Looking backwards, official figures say that 16 in every 100 men and 10 in every 100 women die before the age of 65 in the UK.
When you look forward, though, the position changes significantly, with some projections suggesting that fewer than five deaths will occur before age 65 for every 100 lives. There can be quite a bit of variability around the number of deaths, depending on what data is used, but there is no doubt that the vast majority of people these days survive to age 65 and beyond.
Projections suggest that men and women aged 20 now can expect to live somewhere between the ages of 80 and 95. That, of course, is very good news all round and answers the unasked question, I supp-ose, that goes along the lines of: “Is it worth saving for retirement if you’re not going to get there?”
So pensions are clearly important but our pensions really need to adapt a bit to allow for the uncertainties in it all for us as individuals. It is all very well knowing that most of us are going to make it to a ripe old age but not much use to you if you are one of those who does not.
It has always seemed to me that when we save for a pension, we have no real idea of exactly what we are saving for. Our futures are all going to be individual experiences.
There is obviously a risk that we may put aside too little for our eventual needs later in life but there is an equally real risk that we may put aside too much as well. We cannot possibly know in advance.

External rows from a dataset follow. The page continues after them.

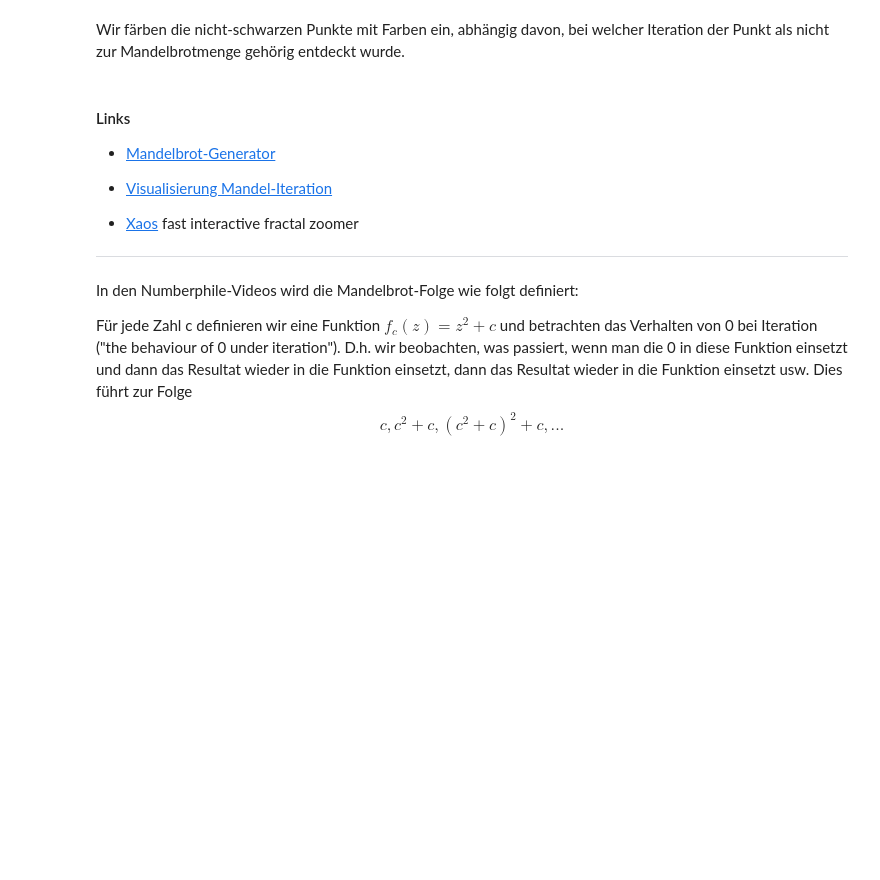
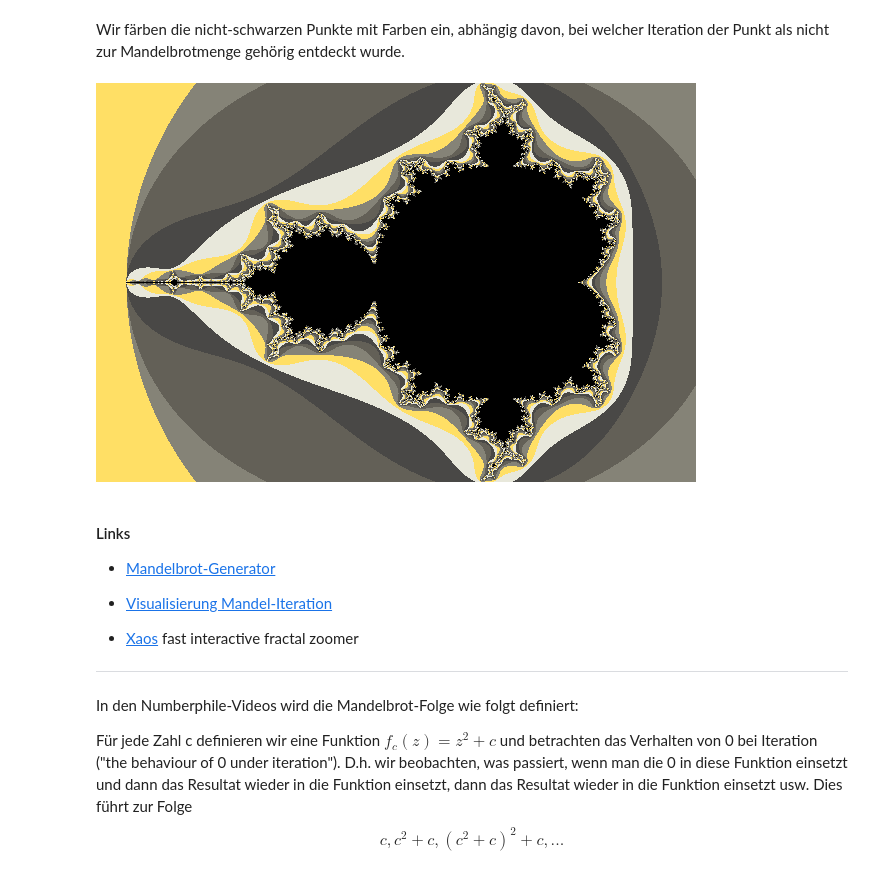
Before and after one commit to ktheu/InfoKurs, a Jupyter notebook: Mandelbrot/mandelbrot.ipynb, the cells around one changed output. Drawn from its saved outputs; the diff is of its cells as text; code cells hidden in the pictures; blank space fills up the shorter version.

```diff
--- a/Mandelbrot/mandelbrot.ipynb
+++ b/Mandelbrot/mandelbrot.ipynb
@@ -294,23 +202,23 @@ gehörig entdeckt wurde.
 # %%
 farben = [(232, 232, 219),(255, 223, 101),(133, 131, 119),(99, 96, 87),(73, 72, 70)];
 N = 30
 Nx = 600                           # Anzahl Punkte in x-Richtung
 Ny = int(Nx * hoehe/breite)        # Anzahl Punkte in y-Richtung
 
 img = Image.new('RGB', (Nx,Ny), "white")
 pixels = img.load()
 
 
 import numpy as np
 for xi,x in enumerate(np.linspace(x0,x1,Nx)):
     for yi,y in enumerate(np.linspace(y0,y1,Ny)):
-        if xi == 100 and yi == 50:
-            print(x,y)
         z = x + 1j*y
         mz = mandelzahl(z,N)
         if mz < 0:
             pixels[xi,yi] = 0
         else:
             pixels[xi,yi] = farben[mz%len(farben)]
 
 display(img)
+# %% [output]
+[figure, added]
```
Also changed, not shown: parts of 21 cells of this notebook, 4 other files.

For that reason alone, I think any unused pension savings we have when we die after age 75 should become heritable assets that we should be allowed to leave to our heirs irrespective of our age at death. Knowing that we cannot overdo saving might make us more confident about saving in the first place.
We need pension legislation that works with us as indiv-iduals. It is no longer good enough to say that what we have got works out OK for us as a population as a whole and we have to take the rough with the smooth so don’t moan about it.
We are not part of some herd of humans – we are individual people. If 20-year-olds today can expect to live to something like 80 or 95, then it is about time herd-management techniques that lead to things such as the age 75 rule, for example, got knocked on the head, isn’t it?
Steve Bee is head of pensions strategy at Scottish Life